In addition to meeting with constituents in August, Members may actually find the recess cut short due to business in DC. For instance, on August 6 this year—a Saturday!—the Senate met to consider reconciliation legislation that was a major priority for the Democrats. They also confirmed a couple of nominees for Executive Branch posts. Not to be outdone, the Speaker called the House in for a session on August 12, a Friday, to pass the reconciliation bill the Senate passed on August 6. (Though, for many House Members, that will not require them to come back to Washington since the Chamber allows for proxy voting during the coronavirus pandemic. The House Clerk lists over 160 letters from Members—over a third of the House—designating a colleague to cast their vote via proxy.) Nor is this the first time that leadership has kept Congress in DC during times Members would be traditionally back in their states and districts. In 2018, then-Senate Majority Leader Mitch McConnell canceled much of the August recess for the Upper Chamber so they could confirm nominees for Executive and Judicial Branch positions. Several GOP colleagues reportedly urged McConnell to do this, but one publication noted, “Privately, some Republicans are worried that canceling the August recess will become a regular occurrence.” In the end, the Senate met only on eight days in five weeks.

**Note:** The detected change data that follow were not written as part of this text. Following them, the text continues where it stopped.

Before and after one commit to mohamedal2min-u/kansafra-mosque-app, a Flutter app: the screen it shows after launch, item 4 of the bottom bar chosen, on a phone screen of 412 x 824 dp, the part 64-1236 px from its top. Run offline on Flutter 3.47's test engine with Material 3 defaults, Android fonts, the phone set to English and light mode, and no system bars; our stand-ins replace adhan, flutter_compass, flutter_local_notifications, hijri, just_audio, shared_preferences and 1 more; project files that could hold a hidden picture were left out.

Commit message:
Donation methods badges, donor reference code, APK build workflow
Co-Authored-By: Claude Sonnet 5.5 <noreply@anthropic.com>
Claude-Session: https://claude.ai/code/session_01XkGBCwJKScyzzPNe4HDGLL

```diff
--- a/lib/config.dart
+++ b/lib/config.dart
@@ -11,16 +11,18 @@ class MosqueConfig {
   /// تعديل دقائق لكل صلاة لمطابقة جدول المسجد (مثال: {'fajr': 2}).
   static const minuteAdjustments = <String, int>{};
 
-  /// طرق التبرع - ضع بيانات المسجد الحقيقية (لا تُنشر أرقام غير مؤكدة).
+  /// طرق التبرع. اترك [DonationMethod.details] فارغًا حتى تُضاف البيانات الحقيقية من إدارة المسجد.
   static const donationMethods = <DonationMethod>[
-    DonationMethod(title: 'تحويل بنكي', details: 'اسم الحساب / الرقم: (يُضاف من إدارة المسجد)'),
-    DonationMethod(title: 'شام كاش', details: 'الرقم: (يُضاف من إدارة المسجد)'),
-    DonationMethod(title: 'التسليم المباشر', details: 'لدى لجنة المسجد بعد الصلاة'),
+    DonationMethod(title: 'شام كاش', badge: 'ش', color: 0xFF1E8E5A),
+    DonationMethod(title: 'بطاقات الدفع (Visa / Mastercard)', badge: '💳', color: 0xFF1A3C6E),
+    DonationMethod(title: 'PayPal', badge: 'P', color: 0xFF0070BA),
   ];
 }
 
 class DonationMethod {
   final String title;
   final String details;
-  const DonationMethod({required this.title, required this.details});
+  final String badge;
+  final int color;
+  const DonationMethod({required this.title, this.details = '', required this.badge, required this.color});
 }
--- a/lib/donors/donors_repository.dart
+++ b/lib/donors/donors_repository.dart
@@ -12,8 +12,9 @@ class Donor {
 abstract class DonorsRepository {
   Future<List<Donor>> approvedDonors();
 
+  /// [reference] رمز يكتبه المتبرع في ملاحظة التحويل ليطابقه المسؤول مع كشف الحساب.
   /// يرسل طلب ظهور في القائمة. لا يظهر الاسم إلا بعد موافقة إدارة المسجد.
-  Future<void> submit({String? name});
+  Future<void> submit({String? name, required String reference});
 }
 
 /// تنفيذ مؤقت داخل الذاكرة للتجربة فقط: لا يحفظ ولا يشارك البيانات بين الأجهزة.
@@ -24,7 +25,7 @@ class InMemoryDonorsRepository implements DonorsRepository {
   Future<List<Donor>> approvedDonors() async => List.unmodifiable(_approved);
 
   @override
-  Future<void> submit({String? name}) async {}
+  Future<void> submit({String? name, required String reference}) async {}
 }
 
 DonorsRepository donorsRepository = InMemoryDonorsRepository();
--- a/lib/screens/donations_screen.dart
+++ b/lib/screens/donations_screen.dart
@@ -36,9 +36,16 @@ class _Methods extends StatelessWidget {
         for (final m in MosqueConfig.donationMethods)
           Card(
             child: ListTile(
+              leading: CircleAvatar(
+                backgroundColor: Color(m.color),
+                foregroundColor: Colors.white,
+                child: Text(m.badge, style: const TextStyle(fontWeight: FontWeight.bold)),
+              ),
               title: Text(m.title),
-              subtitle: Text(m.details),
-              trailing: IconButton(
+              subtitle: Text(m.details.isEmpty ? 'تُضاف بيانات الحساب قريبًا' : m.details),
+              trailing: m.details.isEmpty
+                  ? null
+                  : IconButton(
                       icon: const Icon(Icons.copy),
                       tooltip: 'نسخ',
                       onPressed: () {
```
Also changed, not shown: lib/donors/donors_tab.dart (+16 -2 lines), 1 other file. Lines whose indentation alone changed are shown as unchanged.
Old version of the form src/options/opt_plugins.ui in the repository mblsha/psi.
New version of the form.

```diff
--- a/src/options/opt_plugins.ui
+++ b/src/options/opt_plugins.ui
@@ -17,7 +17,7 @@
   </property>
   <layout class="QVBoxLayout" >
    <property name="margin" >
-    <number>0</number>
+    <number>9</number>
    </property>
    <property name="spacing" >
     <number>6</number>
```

Despite the handful of days that Congress has been in session in August in the last few years, Members and their families do not need to worry too much about it disappearing entirely. The opportunity to spend an extended time with family and constituents makes it particularly appealing for Members. So it will only be canceled or cut short for an especially compelling political reason. The August recess is a congressional reform that will last for the foreseeable future.

Mark Strand is the President of the Congressional Institute and Timothy Lang is the research director. The Sausage Factory blog is a Congressional Institute project dedicated to explaining parliamentary procedure, Congressional politics, and other issues pertaining to the Legislative Branch.